Space Based Solar Power is about to Transform Life on Planet Earth
U.S. government analysts have predicted that between now and 2050, energy demand worldwide will increase by almost 50%, due primarily to the use of electric cars. And by that time, renewable energy will need to overtake the share of energy we receive from traditional sources like coal, oil, and natural gas. But it will take a lot more than wind-farms and solar farms to do it.
Many experts believe solar power is our energy source of the future. It would be an understatement of the highest order to say that the sun couldn’t meet our energy needs if we could effectively figure out how to capture its energy. The sun emits 386 billion million gigawatts of energy on to the Earth’s surface, while we only consume a few thousand megawatts.
We’ve only Scratched the Surface with Solar
Our approach to solar so far has focused on trying to catch those rays that reach the earth with strategically placed solar panels. These panels are becoming more efficient thanks to the new materials, smaller components, and their ability to track the sun across the sky. At the same time, larger and larger solar farms are being deployed on land and on sea.
But that’s just a solar drop in the bucket. Where is the breakthrough that will create the sea change in technology that will get solar well past its current 2-3% share?
Reaching Out to the Sun
That breakthrough will have to solve the challenges not only of scale but of the interruptibility of solar power. Most of the solar energy approaching Earth is lost as it makes its way through the atmosphere. Then of course there’s the daytime, nighttime effect due to the Earth’s rotation.
Moving our point of solar power collection closer to the sun by creating a satellite power plant in space that continually faces the sun will address both of those issues.
The concept is called space-based solar power (SBSP) or solar power satellites (SPS). Many countries are steadily working on how to make this happen. Japan was one of the first, as I reported seven years ago.
Russia, the European Union, and India are also focused on this effort. China claims they will be collecting solar energy this way by 2030, but it’s unclear what kind of scale they’re envisioning.
The U.S. military is working on it as well, and is currently experimenting with satellite technology that can capture solar power and beam it to remote bases to ensure an uninterruptible energy supply in strategic locations. Additional military tests are planned for 2023 in which materials will be deployed in conjunction with the International Space Station.

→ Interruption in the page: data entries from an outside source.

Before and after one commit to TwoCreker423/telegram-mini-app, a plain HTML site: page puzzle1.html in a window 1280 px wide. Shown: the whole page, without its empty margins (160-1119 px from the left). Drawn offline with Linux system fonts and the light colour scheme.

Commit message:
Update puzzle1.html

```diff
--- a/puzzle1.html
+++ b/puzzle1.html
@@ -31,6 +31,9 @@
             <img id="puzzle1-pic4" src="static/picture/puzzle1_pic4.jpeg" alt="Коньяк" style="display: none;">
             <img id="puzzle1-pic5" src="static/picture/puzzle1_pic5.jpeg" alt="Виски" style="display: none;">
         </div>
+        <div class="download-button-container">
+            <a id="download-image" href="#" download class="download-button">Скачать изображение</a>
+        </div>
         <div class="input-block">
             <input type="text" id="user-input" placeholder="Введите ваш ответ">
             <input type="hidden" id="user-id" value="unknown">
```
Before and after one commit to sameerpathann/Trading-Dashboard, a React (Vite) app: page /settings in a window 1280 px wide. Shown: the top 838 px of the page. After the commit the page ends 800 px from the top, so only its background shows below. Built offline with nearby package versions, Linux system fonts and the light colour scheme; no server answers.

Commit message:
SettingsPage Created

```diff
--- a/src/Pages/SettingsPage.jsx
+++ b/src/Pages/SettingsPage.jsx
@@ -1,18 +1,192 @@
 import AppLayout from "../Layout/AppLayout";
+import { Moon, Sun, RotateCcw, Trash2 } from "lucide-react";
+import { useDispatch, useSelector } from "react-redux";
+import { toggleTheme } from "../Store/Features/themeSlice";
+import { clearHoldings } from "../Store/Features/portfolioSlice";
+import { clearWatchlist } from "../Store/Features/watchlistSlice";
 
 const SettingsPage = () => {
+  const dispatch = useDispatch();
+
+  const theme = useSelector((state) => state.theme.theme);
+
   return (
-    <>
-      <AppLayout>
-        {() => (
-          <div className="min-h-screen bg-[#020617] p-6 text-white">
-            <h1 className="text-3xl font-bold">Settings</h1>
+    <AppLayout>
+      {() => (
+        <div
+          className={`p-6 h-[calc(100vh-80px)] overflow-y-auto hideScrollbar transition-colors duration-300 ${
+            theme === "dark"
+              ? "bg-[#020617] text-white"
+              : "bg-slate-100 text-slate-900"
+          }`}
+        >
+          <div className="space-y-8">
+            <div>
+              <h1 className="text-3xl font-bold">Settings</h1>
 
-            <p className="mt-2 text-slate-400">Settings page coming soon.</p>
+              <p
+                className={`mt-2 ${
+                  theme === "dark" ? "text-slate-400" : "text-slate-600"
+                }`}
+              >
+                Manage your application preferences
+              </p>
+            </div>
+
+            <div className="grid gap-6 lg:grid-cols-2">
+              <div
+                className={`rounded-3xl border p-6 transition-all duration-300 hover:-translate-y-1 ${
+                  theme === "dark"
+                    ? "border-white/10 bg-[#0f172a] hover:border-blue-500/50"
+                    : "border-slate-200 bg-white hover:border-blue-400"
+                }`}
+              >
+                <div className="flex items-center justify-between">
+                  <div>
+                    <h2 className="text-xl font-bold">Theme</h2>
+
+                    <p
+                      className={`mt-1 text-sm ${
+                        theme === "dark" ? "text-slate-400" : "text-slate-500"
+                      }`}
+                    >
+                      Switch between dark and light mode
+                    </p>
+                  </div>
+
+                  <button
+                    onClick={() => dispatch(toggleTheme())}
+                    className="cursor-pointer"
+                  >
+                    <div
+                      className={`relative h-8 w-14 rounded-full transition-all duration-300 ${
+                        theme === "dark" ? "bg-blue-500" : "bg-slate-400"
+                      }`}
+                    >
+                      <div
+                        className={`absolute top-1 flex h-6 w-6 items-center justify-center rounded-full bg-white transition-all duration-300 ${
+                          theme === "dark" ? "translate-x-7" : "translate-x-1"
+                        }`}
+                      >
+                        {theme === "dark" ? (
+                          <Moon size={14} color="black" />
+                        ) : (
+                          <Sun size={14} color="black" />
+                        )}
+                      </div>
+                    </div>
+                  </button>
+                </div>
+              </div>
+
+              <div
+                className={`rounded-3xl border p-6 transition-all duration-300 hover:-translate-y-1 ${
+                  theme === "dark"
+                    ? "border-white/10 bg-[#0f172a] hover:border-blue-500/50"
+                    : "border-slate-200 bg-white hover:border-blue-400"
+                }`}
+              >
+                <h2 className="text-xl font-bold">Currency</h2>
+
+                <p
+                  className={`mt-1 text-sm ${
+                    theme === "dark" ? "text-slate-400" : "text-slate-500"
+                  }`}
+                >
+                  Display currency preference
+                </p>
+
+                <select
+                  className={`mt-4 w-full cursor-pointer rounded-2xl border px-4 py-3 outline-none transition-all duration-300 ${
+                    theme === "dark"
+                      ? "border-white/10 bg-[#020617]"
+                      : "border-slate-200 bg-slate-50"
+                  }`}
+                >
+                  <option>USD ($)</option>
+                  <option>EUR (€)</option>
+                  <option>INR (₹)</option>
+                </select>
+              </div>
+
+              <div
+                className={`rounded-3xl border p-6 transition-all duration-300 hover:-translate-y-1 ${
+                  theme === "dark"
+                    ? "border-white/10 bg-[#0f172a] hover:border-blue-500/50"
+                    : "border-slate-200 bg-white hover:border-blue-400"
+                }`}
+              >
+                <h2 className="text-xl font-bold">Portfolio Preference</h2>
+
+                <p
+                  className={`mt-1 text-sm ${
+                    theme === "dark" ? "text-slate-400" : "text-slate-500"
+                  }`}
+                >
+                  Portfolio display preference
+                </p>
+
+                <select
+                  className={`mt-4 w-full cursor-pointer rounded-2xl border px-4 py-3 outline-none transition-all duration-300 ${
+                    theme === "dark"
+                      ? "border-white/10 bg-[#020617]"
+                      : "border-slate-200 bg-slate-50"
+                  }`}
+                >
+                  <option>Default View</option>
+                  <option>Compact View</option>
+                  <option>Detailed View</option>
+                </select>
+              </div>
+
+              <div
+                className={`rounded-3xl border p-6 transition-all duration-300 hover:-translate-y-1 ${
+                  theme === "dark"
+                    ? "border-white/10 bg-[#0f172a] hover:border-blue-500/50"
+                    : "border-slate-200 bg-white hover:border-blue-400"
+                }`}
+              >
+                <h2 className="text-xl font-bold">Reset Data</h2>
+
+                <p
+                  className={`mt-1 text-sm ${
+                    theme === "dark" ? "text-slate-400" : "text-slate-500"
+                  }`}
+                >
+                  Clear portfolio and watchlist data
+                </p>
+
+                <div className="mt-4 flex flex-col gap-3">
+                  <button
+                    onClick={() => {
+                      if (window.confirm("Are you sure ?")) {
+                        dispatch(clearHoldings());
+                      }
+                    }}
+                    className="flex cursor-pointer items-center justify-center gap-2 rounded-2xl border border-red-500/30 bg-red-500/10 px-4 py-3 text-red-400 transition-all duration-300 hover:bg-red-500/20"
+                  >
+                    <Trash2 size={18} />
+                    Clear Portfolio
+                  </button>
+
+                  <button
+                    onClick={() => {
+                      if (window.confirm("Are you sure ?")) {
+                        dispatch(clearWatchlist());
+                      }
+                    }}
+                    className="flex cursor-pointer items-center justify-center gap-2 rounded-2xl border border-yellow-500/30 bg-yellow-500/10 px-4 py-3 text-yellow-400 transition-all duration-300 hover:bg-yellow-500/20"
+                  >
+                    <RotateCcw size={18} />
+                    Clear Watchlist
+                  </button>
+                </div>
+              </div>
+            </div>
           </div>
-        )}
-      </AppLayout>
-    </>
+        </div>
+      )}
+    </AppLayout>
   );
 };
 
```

How it Works
Imagine a massive five square mile solar sail in orbit always facing the sun. The energy it captures would be converted into energy waves and then transferred to antennae on earth via microwave transmissions. These transmissions are not affected by the earth’s atmosphere and cloud coverage as laser power beams currently are. Down on Earth, the energy is converted back into electricity. It sounds complex and futuristic, but in fact we’ve already solved the major technical barriers to make this feasible. Collection and transmission using these techniques are very doable.
The remaining challenges, though, are related to scaling. We’ll need to put a tremendous amount of material into orbit along with an army of workers to assemble it. But these challenges seem less and less daunting. Thanks to the proliferating private space industry, delivery of the material over a reasonable amount of time seems possible. And rather than relying on hundreds of workers housed in mega-sized space stations, we will program space robots to do the vast majority of repetitive assembly